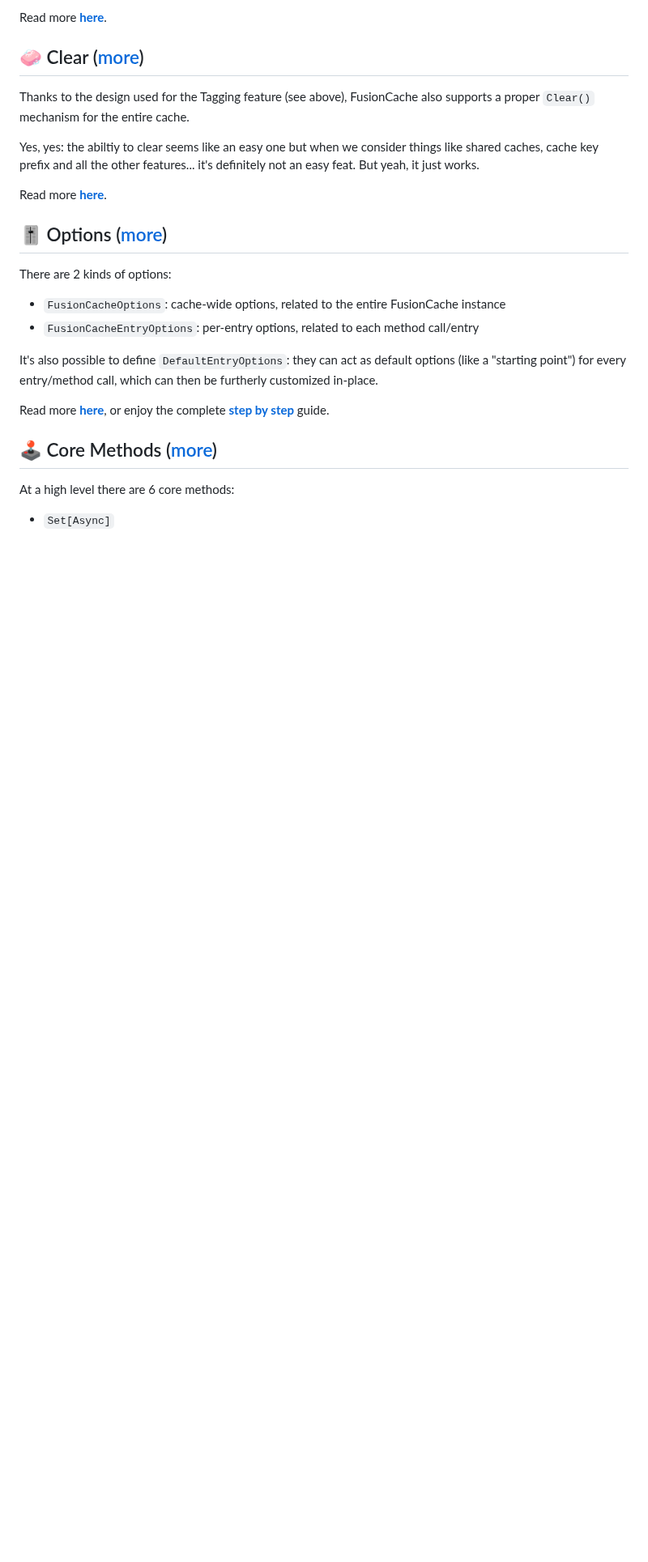
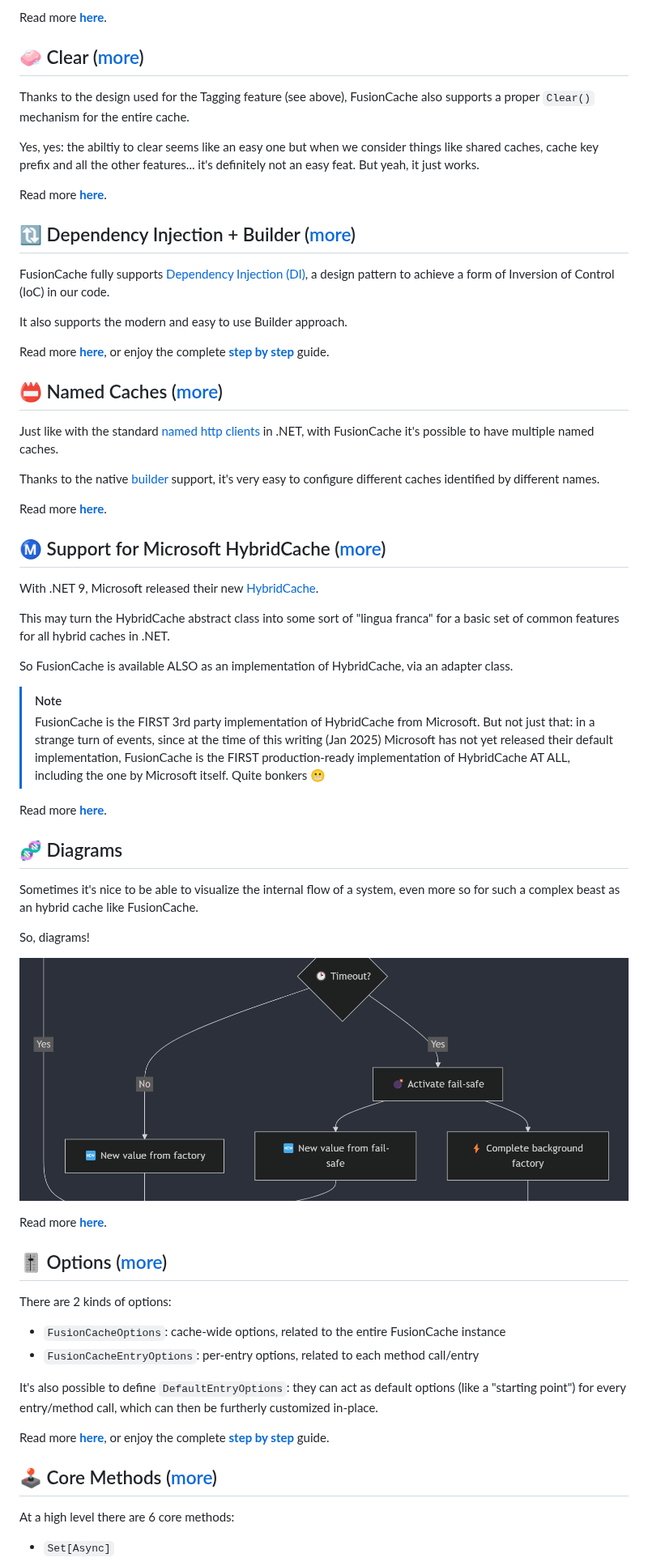
Before and after one commit to ZiggyCreatures/FusionCache, a Markdown page: docs/AGentleIntroduction.md, the part around one of its changes. Shown at 81% size. Rendered like a GitHub page; pictures changed too: docs/images/diagrams.png (added); blank space fills up the shorter version.

Commit message:
Add diagrams to docs, finally!

```diff
--- a/docs/AGentleIntroduction.md
+++ b/docs/AGentleIntroduction.md
@@ -137,6 +137,53 @@ Yes, yes: the abiltiy to clear seems like an easy one but when we consider thing
 Read more [**here**](Clear.md).
 
 
+## 🔃 Dependency Injection + Builder ([more](DependencyInjection.md))
+
+FusionCache fully supports [Dependency Injection (DI)](https://docs.microsoft.com/en-us/dotnet/core/extensions/dependency-injection), a design pattern to achieve a form of Inversion of Control (IoC) in our code.
+
+It also supports the modern and easy to use Builder approach.
+
+Read more [**here**](DependencyInjection.md), or enjoy the complete [**step by step**](StepByStep.md) guide.
+
+
+## 📛 Named Caches ([more](NamedCaches.md))
+
+Just like with the standard [named http clients](https://learn.microsoft.com/en-us/aspnet/core/fundamentals/http-requests?view=aspnetcore-7.0#named-clients) in .NET, with FusionCache it's possible to have multiple named caches.
+
+Thanks to the native [builder](DependencyInjection.md) support, it's very easy to configure different caches identified by different names.
+
+Read more [**here**](NamedCaches.md).
+
+
+## Ⓜ️ Support for Microsoft HybridCache ([more](MicrosoftHybridCache.md))
+
+With .NET 9, Microsoft released their new [HybridCache](https://learn.microsoft.com/en-us/aspnet/core/performance/caching/hybrid?view=aspnetcore-9.0).
+
+This may turn the HybridCache abstract class into some sort of "lingua franca" for a basic set of common features for all hybrid caches in .NET.
+
+So FusionCache is available ALSO as an implementation of HybridCache, via an adapter class.
+
+> [!NOTE]
+> FusionCache is the FIRST 3rd party implementation of HybridCache from Microsoft. But not just that: in a strange turn of events, since at the time of this writing (Jan 2025) Microsoft has not yet released their default implementation, FusionCache is the FIRST production-ready implementation of HybridCache AT ALL, including the one by Microsoft itself. Quite bonkers 😬
+
+Read more [**here**](MicrosoftHybridCache.md).
+
+
+## 🧬 Diagrams
+
+Sometimes it's nice to be able to visualize the internal flow of a system, even more so for such a complex beast as an hybrid cache like FusionCache.
+
+So, diagrams!
+
+<div align="center">
+
+[![FusionCache flow diagrams](images/diagrams.png)](Diagrams.md)
+
+</div>
+
+Read more [**here**](Diagrams.md).
+
+
 ## 🎚️ Options ([more](Options.md))
 
 There are 2 kinds of options:
```
Also changed, not shown: other parts of docs/AGentleIntroduction.md (+0 -32 lines), docs/Diagrams.md (added, +233 -0 lines), 1 other file.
◇ ◇ ◇
* **TASK DIRECTIONS**: Give back each entry exactly as it appears. Leave pictures out.

* **EXERCISE RESULT**:
Before and after one commit to ZiggyCreatures/FusionCache, a Markdown page: docs/AGentleIntroduction.md, the part around one of its changes. Shown at 81% size. Rendered like a GitHub page; pictures changed too: docs/images/diagrams.png (added); blank space fills up the shorter version.

Commit message:
Add diagrams to docs, finally!

```diff
--- a/docs/AGentleIntroduction.md
+++ b/docs/AGentleIntroduction.md
@@ -137,6 +137,53 @@ Yes, yes: the abiltiy to clear seems like an easy one but when we consider thing
 Read more [**here**](Clear.md).
 
 
+## 🔃 Dependency Injection + Builder ([more](DependencyInjection.md))
+
+FusionCache fully supports [Dependency Injection (DI)](https://docs.microsoft.com/en-us/dotnet/core/extensions/dependency-injection), a design pattern to achieve a form of Inversion of Control (IoC) in our code.
+
+It also supports the modern and easy to use Builder approach.
+
+Read more [**here**](DependencyInjection.md), or enjoy the complete [**step by step**](StepByStep.md) guide.
+
+
+## 📛 Named Caches ([more](NamedCaches.md))
+
+Just like with the standard [named http clients](https://learn.microsoft.com/en-us/aspnet/core/fundamentals/http-requests?view=aspnetcore-7.0#named-clients) in .NET, with FusionCache it's possible to have multiple named caches.
+
+Thanks to the native [builder](DependencyInjection.md) support, it's very easy to configure different caches identified by different names.
+
+Read more [**here**](NamedCaches.md).
+
+
+## Ⓜ️ Support for Microsoft HybridCache ([more](MicrosoftHybridCache.md))
+
+With .NET 9, Microsoft released their new [HybridCache](https://learn.microsoft.com/en-us/aspnet/core/performance/caching/hybrid?view=aspnetcore-9.0).
+
+This may turn the HybridCache abstract class into some sort of "lingua franca" for a basic set of common features for all hybrid caches in .NET.
+
+So FusionCache is available ALSO as an implementation of HybridCache, via an adapter class.
+
+> [!NOTE]
+> FusionCache is the FIRST 3rd party implementation of HybridCache from Microsoft. But not just that: in a strange turn of events, since at the time of this writing (Jan 2025) Microsoft has not yet released their default implementation, FusionCache is the FIRST production-ready implementation of HybridCache AT ALL, including the one by Microsoft itself. Quite bonkers 😬
+
+Read more [**here**](MicrosoftHybridCache.md).
+
+
+## 🧬 Diagrams
+
+Sometimes it's nice to be able to visualize the internal flow of a system, even more so for such a complex beast as an hybrid cache like FusionCache.
+
+So, diagrams!
+
+<div align="center">
+
+[![FusionCache flow diagrams](images/diagrams.png)](Diagrams.md)
+
+</div>
+
+Read more [**here**](Diagrams.md).
+
+
 ## 🎚️ Options ([more](Options.md))
 
 There are 2 kinds of options:
```
Also changed, not shown: other parts of docs/AGentleIntroduction.md (+0 -32 lines), docs/Diagrams.md (added, +233 -0 lines), 1 other file.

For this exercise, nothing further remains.